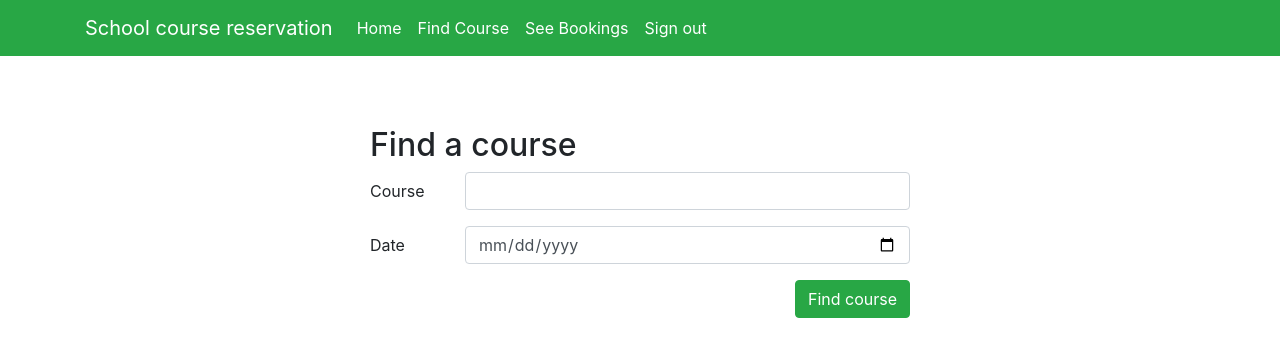
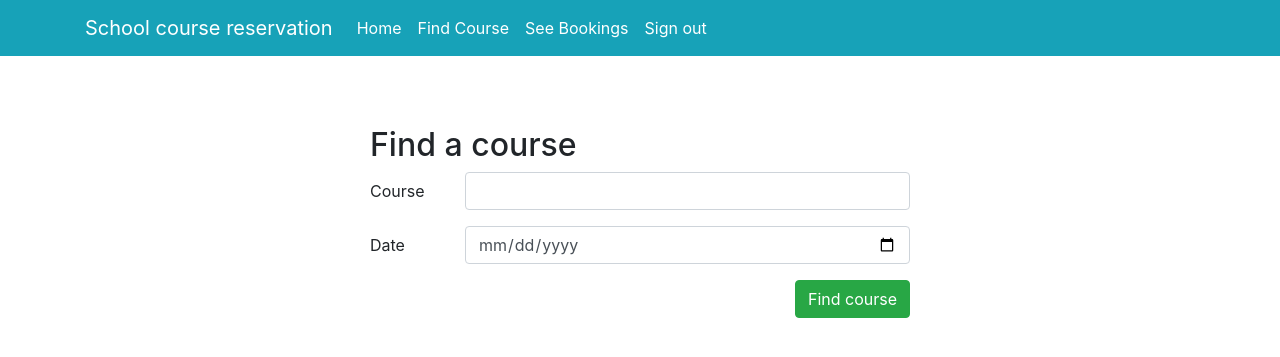
Before and after one commit to DjangoMarionManelle/b3-c2-laamarti-randrianasolo, a Django app: page /bookings in a window 1280 px wide. Shown: the top 357 px of the page. Run offline with Django 4.2, Linux system fonts and the light colour scheme; the visitor is signed in with stand-in values (Sample User, id 1); some libraries are stand-ins or nearby versions.

Commit message:
update base.html

```diff
--- a/myproject/myapp/templates/myapp/base.html
+++ b/myproject/myapp/templates/myapp/base.html
@@ -9,10 +9,10 @@
     <link rel="stylesheet" href="https://stackpath.bootstrapcdn.com/bootstrap/4.1.3/css/bootstrap.min.css"
           integrity="sha384-MCw98/SFnGE8fJT3GXwEOngsV7Zt27NXFoaoApmYm81iuXoPkFOJwJ8ERdknLPMO" crossorigin="anonymous">
 
-    <title>Bus Reservation System</title>
+    <title>School Reservation System</title>
 </head>
 <body>
-<nav class="navbar navbar-expand-lg navbar-light bg-success">
+<nav class="navbar navbar-expand-lg navbar-light bg-info">
     <div class="container">
         <a class="navbar-brand" href="#" style="color: white;">School course reservation</a>
         <button class="navbar-toggler" type="button" data-toggle="collapse" data-target="#navbarNavAltMarkup"
```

◆ **WORK TO COMPLETE**: Track down every line of the material containing the string "navbar", and copy it.

◆ **THE COMPLETED TASK**:
-<nav class="navbar navbar-expand-lg navbar-light bg-success">
+<nav class="navbar navbar-expand-lg navbar-light bg-info">
         <a class="navbar-brand" href="#" style="color: white;">School course reservation</a>
         <button class="navbar-toggler" type="button" data-toggle="collapse" data-target="#navbarNavAltMarkup"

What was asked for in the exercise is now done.